* _DATA_:
######

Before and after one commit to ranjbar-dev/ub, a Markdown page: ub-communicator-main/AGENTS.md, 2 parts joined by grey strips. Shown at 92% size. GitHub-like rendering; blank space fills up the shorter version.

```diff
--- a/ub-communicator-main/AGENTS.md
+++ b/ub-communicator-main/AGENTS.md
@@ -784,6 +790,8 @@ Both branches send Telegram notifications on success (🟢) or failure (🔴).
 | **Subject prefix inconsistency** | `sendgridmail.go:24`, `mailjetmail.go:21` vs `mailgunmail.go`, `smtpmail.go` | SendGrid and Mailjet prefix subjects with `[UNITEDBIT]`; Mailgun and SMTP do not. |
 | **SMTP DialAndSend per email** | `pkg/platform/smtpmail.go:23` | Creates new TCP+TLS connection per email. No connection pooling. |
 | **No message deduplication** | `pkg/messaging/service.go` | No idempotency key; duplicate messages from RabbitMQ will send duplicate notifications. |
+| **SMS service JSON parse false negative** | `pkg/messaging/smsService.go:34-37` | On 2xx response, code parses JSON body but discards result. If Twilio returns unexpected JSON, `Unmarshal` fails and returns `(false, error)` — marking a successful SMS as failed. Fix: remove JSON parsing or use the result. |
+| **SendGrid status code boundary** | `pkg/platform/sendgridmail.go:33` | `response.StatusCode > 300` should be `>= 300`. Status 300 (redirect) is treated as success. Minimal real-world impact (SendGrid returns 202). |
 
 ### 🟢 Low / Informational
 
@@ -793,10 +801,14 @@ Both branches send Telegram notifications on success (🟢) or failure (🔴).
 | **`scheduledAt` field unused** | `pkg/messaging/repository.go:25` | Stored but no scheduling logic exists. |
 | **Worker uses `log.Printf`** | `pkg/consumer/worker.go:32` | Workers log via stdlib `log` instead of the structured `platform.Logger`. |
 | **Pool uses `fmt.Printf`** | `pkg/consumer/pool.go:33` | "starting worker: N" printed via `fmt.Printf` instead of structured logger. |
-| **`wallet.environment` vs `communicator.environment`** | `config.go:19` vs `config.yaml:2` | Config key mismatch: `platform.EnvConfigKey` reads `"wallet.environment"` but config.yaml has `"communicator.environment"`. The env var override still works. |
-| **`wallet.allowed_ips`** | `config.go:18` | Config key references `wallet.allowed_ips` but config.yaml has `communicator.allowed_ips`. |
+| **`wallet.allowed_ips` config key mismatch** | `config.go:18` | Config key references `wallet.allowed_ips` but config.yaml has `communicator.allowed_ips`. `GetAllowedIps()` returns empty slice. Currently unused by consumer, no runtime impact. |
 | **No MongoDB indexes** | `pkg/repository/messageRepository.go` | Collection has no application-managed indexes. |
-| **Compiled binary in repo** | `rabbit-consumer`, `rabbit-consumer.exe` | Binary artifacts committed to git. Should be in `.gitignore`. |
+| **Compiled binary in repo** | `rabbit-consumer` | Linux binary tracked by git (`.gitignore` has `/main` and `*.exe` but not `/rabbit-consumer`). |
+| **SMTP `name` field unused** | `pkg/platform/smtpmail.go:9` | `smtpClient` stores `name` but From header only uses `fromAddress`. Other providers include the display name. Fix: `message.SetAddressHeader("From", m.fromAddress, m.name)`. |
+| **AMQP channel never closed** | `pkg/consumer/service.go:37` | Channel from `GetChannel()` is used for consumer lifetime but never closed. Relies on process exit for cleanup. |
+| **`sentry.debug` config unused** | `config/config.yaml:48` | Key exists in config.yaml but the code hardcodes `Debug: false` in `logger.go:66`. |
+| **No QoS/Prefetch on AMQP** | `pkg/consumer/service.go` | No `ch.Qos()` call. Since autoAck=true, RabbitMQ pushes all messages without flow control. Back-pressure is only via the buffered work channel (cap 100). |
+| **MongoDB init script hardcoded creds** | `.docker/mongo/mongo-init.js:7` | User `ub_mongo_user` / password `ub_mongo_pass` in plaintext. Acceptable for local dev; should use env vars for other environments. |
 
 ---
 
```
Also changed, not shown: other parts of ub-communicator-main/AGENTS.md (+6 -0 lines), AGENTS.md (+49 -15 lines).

######

* _TASK TO COMPLETE_: Every line above that includes the string "main" needs to be copied.

* _RESULT OF THE TASK_:
Before and after one commit to ranjbar-dev/ub, a Markdown page: ub-communicator-main/AGENTS.md, 2 parts joined by grey strips. Shown at 92% size. GitHub-like rendering; blank space fills up the shorter version.
--- a/ub-communicator-main/AGENTS.md
+++ b/ub-communicator-main/AGENTS.md
+| **Compiled binary in repo** | `rabbit-consumer` | Linux binary tracked by git (`.gitignore` has `/main` and `*.exe` but not `/rabbit-consumer`). |
Also changed, not shown: other parts of ub-communicator-main/AGENTS.md (+6 -0 lines), AGENTS.md (+49 -15 lines).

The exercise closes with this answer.